More electric cars were sold in Britain last month than ever before, as zero-emission car sales rose fivefold amid an otherwise subdued automotive market.
Zero emission car sales came to 3,147 vehicles in August compared to just 659 this time last year, as the release of several new models over the summer boosted demand, including Mercedes’ EQC electric car and Renault’s Zoe model.
Tesla’s Model 3 was the third-most popular car in the country in August – the first time an electric car has been in such high demand in the UK.
Electric cars accounted for 3.4 per cent of the market, according to the Society of Motor Manufacturers and Traders (SMMT).
SMMT chief executive Mike Hawes said: “August is typically the new car market’s quietest month so the huge increase in electric vehicle registrations is very visible but especially welcome.
“It’s great to see consumers respond to the massive industry investment made over many years.”
Car market still stagnates
Overall car sales were roughly flat, at a 1.6 per cent monthly drop to 92,573 cars in a normally quiet month for sales before number plates change in September.
Diesel registrations fell for the 29th month in a row, but slower than in recent months with a 12.2 per cent decline, while petrol demand remained stable, up one per cent.

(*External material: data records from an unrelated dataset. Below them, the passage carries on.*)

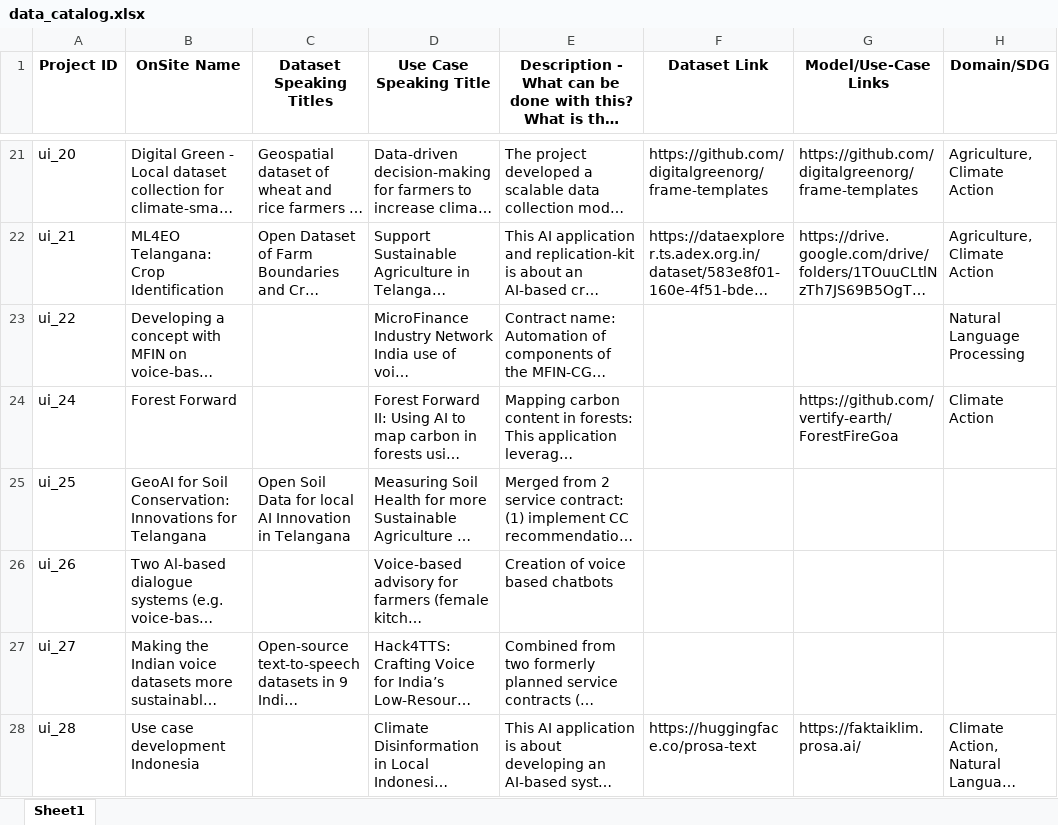
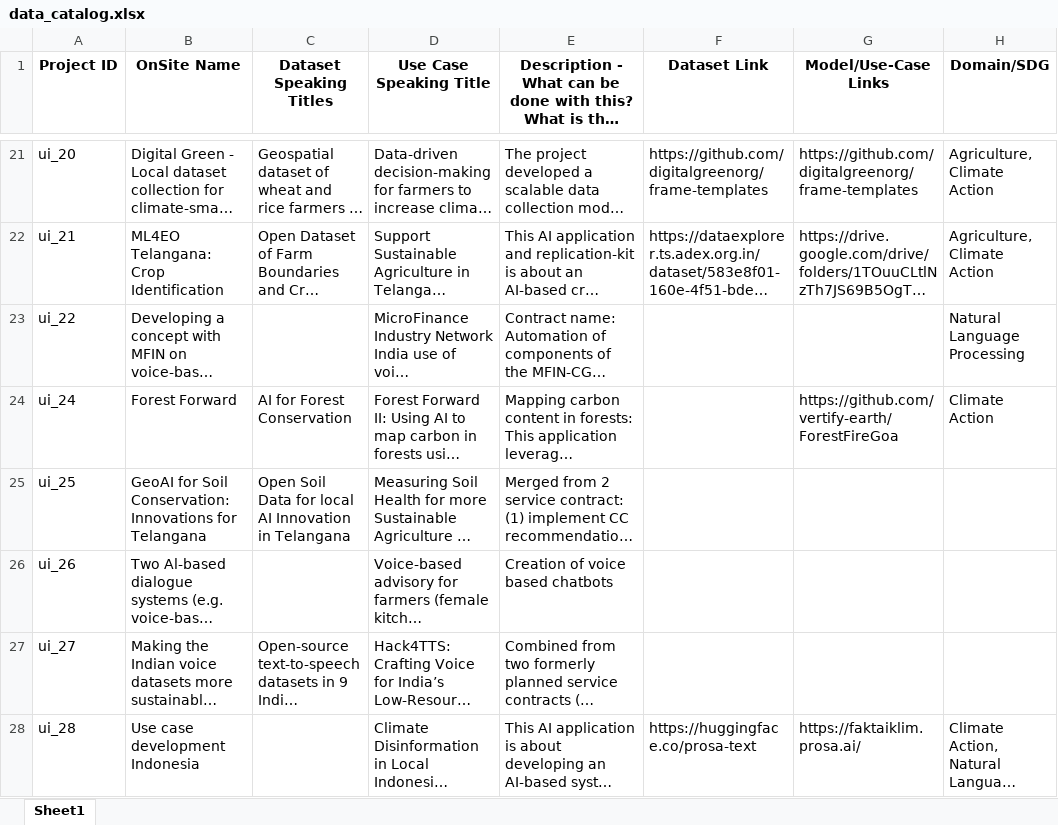
Before and after one commit to Fair-Forward/datasets, an Excel workbook: docs/data_catalog.xlsx, sheet Sheet1, drawn as a sheet; only a part is shown, gaps mark what is left out; long unchanged cells end in …; values as stored, in another font and other column widths than the file's, no borders; the diff names each change by its address in the sheet, - before the commit and + after, or states it on an @@ line.

```diff
--- a/docs/data_catalog.xlsx (sheet Sheet1)
+++ b/docs/data_catalog.xlsx (sheet Sheet1)
-C24 (Dataset Speaking Titles): (empty)
+C24 (Dataset Speaking Titles): AI for Forest Conservation
```
Also changed, not shown: 4 other files.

Motorway.co.uk director Alex Buttle said: “Although the car industry should rejoice in the positive boost in electric car sales, it can’t deflect attention from what was another heavy fall in overall new registrations in August.
“The heightened prospect of a ‘no deal’ outcome dragged heavily on registrations in August, as consumers continued to hold off on big ticket purchases such as new cars, until the economic landscape becomes clearer.
Government grant cut hits hybrids
Pure electric cars may have had their best ever month, but plug-in hybrid sales suffered yet again after the government cut buyer incentives from £4,500 to £3,500 last year.
The industry has repeatedly said this is counterproductive in a market that is still finding its feet.
Plug-in hybrid sales fell 71.8 per cent on August 2018 to just 907 cars.
Hawes said that manufacturers can deliver the technology, but “they can’t dictate the pace of uptake.